If there's one thing I've learned as a technical writer, it's that tech is where we find it. Sometimes inspiration comes suddenly without warning so it's wise to keep the camera ready at all times. But of course, I never do that, so once again I'll have to stagger down to the house to get the ol' Box Brownie as I hope I won't miss a crucial shot.
This farm-find 1971 GMC pickup is for my son-in-law Nathanial, who by now knows patience for sure. Since our friend Don Dillard of Highway 99 Hot Rods helped us tag-team extensive rust repair with new rocker and floor panels from Brothers Truck Parts, the finish bodywork and reassembly have moved along at a snail's pace, while customer jobs take priority. Having a project of this size scattered and delayed in its stall can cripple a small shop's production as it takes up a fair amount of space. At this point, however, the job is all but finished with the truck's still-assembled front group ready to reassume its position.
So, the way I figure, we're about a day's work away from having our center stall back—and we need it for the next personal pickup project—Mrs. Rotten's own 1947 Studebaker M5. "When are we gonna finish this GMC?" she asks me. "Soon as we have three strong backs together at the same time," I told her. Apparently that was not the answer she was lookin' for because she quickly hatched a plan to hang the GMC's heavy front group without waiting for assistance from visiting muscle men.
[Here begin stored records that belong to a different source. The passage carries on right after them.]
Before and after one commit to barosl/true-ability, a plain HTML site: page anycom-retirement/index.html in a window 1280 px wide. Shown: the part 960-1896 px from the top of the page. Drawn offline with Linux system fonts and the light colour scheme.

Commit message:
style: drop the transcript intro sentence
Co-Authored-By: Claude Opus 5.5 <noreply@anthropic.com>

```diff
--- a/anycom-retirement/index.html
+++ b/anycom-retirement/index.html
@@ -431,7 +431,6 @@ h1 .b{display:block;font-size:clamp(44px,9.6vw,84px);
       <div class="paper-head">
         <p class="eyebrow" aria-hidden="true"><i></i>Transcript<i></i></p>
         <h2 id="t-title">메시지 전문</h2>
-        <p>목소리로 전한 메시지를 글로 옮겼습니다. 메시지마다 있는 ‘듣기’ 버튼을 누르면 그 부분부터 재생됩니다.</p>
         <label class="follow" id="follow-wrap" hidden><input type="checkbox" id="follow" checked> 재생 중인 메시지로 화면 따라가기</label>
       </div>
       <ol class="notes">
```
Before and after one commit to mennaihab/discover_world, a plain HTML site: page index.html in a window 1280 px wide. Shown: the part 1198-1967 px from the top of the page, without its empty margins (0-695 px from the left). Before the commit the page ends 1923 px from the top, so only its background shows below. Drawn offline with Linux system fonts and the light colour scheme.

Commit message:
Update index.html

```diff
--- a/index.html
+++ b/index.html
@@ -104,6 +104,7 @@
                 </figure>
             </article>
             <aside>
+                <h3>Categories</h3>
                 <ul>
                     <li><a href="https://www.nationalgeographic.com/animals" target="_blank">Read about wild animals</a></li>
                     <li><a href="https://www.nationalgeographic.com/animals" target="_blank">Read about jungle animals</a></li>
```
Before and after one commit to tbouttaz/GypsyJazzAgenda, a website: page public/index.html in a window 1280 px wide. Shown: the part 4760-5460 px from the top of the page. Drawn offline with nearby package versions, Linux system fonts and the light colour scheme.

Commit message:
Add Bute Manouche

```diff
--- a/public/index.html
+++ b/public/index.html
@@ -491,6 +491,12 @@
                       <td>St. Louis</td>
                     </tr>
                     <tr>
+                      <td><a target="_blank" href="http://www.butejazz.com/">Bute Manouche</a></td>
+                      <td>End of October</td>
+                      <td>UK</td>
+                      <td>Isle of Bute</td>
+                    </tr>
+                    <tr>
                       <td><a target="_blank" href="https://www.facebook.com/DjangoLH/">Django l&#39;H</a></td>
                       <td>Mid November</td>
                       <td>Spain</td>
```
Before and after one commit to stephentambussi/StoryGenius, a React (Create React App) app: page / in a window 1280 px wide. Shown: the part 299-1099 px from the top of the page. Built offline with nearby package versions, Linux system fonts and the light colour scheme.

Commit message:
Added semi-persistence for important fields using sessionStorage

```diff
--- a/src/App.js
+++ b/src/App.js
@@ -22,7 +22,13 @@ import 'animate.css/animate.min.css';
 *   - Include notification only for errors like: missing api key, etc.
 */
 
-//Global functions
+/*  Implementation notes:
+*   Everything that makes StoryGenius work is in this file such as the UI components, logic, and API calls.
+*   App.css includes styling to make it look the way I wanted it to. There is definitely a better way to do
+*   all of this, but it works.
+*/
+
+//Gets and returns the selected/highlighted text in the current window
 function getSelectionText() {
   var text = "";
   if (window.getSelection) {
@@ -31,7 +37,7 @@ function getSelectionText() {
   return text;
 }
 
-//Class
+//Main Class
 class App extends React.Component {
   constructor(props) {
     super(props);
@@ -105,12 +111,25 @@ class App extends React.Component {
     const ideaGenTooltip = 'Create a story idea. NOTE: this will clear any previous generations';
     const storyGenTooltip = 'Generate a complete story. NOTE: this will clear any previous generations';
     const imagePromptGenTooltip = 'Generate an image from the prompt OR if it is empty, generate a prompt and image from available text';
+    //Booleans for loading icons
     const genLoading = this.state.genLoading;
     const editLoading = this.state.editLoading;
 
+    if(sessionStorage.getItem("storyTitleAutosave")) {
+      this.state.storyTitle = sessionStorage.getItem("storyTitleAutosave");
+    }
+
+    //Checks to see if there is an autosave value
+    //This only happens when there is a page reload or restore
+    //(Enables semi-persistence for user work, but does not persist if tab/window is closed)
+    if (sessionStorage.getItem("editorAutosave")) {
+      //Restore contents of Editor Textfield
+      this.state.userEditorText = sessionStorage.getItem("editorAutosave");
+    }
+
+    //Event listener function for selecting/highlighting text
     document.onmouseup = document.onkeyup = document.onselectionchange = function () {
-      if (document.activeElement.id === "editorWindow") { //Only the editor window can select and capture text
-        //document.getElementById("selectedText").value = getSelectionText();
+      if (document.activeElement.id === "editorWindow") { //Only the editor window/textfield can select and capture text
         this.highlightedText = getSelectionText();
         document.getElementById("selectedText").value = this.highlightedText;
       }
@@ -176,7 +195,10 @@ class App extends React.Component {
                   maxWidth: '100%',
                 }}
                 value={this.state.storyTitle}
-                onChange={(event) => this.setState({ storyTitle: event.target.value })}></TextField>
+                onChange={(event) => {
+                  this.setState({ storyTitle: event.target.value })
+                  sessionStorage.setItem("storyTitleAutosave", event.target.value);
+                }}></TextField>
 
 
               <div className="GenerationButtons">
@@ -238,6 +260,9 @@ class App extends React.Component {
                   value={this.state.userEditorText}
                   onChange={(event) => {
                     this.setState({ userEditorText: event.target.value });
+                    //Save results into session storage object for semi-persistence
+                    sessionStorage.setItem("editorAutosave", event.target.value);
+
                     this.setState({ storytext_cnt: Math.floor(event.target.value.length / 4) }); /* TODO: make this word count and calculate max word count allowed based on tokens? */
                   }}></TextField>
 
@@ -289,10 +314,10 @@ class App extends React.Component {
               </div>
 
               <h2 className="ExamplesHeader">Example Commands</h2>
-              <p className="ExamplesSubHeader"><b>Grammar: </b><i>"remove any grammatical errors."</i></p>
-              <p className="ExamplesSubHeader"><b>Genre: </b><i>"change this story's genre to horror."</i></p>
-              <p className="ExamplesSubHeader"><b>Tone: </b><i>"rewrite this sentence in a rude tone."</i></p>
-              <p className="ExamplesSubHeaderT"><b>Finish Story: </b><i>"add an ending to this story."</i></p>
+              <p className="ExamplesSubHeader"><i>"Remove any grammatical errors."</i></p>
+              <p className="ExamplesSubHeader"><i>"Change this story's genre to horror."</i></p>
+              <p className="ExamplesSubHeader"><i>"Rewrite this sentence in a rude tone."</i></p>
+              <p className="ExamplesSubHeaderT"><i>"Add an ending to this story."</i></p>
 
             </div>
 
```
Granted, I'm proud of my wife. But apart from that, I truly believe her catch-as-catch-can cleverness is worth sharing. And fellas, this could work for you too.